If someone wants to dollar cost average for 20 years, I have no quibble with that. As long as you don’t NEED to withdraw the money, you’re probably fine. Just remember that when you retire you will not be able to dollar cost average, so it loses its effect the closer you get to living off a fixed income.
Regarding the current market … I don’t think you can rationally look at the market peaks in 2000 and 2007 as bubbles (which they were, obviously so in hindsight) and look at 2017 as “normal.” If I had a friend close to retirement who was heavy in stocks, I would just ask him what he would tell someone in 1999 …
The timing thing is overblown in my opinion. You don’t need to call the top or bottom exactly, you simply need to recognize risk / reward. Getting close is ok. If you need to capture the final 20% of a bubble, you probably have too much risk and don’t know it. People aren’t talking about this very much right now, but early 1999 (still 25% from the tech bubble top) to early 2012 (13 years), the S&P 500 went from 1200 to … 1200. That’s a long time and a lot of volatility. Again, no biggie if your time horizon is indefinite. But if you need to make regular withdrawals post-bubble, you’re out of luck.
Thanks for adding those S&P 500 numbers. I thought of looking that up but was too lazy 🙂
Thise of us who are younger can have a greater tolerance for wild swings. As I age, I’m more cognizant that the stock market could do a number in my ability to retire in the event of an untimely downturn. Or even to pay for college if I don’t become more conservative as my kids approach age 18.
Great & valid story here. Multiple streams of income/different sources diversifies shakes in any sort of market – and investing simply for appreciation is a tough pill to swallow to hope on. I wonder how long Bob invested for and/or if he ever pulled out of the market. Wonder if he used a dividend producing fund of some sort, as well. I hope that in 9 months you don’t seem him in the lobby…

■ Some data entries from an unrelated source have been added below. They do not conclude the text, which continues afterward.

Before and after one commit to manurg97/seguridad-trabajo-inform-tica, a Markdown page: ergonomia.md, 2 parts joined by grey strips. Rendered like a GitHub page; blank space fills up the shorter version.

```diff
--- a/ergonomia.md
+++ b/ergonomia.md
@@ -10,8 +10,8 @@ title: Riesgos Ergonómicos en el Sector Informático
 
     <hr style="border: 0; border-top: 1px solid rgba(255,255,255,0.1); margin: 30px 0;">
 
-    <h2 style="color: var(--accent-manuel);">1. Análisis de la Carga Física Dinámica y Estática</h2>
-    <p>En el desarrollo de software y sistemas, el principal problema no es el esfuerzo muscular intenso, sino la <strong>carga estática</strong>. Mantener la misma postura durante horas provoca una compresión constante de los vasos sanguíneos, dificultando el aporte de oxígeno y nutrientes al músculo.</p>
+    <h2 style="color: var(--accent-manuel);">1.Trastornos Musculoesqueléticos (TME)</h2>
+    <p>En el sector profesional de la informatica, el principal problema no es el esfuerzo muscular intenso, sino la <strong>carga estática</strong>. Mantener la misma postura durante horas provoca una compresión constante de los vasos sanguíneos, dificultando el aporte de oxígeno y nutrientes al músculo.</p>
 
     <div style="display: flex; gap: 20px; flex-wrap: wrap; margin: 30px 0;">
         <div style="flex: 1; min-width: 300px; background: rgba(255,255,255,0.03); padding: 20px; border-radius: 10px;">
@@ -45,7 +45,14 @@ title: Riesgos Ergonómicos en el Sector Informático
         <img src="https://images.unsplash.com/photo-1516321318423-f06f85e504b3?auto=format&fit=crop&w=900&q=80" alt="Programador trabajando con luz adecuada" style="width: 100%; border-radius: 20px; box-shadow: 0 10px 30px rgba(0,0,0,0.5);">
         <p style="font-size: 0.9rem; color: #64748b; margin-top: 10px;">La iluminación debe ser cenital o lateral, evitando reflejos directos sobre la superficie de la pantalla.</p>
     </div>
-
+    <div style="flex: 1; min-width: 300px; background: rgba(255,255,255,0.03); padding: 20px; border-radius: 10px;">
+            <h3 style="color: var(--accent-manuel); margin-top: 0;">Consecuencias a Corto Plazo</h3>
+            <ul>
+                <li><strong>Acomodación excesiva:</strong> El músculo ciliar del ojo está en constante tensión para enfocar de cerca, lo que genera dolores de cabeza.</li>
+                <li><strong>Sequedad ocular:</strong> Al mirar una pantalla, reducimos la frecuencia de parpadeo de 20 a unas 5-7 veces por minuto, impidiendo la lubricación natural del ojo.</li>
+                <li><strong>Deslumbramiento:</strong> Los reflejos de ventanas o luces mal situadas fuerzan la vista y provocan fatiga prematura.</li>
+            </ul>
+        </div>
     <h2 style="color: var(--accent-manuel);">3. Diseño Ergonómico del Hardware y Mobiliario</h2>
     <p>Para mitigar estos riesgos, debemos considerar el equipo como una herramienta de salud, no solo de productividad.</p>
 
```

Thanks for sharing RBD.
He should talk to a good financial advisor. The stock market is going to crash at some point and the worse case scenario is right after you retire. Hopefully, your coworker can get some help planning his retirement finance. He might need to keep working a little while longer.
Good food for thought post. Why doesn’t he just diversify away from stocks and lower his risk? That’s what I’ve been doing for the past year and it feels great!
It’s important not to confuse brains with a bull market.
Maybe he should turn his ‘funny money’ into real assets as you like to say. He’s not a sophisticated investor. Far from it. He probably realizes his gains are due to the market, but he wants to retire badly. So it’s a combination of having enough, hoping it doesn’t go away, and really wanting to quit due to his health problems. Although he has told me he sometimes trades stocks.
I absolutely agree with this, if this gentleman hasn’t considered that the market could turn he is somewhat delusional with his thoughts of retirement. Either he needs to know that these stocks/bonds/etc can fund his lifestyle, or he needs to keep working. Honestly if it’s purely predicated on the figure in his portfolio and he believes that this is all he will need to finance himself for the next 30 years he should mitigate his risk and turn a large portion of it into fixed income assets like bonds to prevent himself from having that opportunity to experience another crash. It still amazes me what people are willing to put themselves through when they know that a crash is not an “if this happens” but rather “when the next one hits” type of event.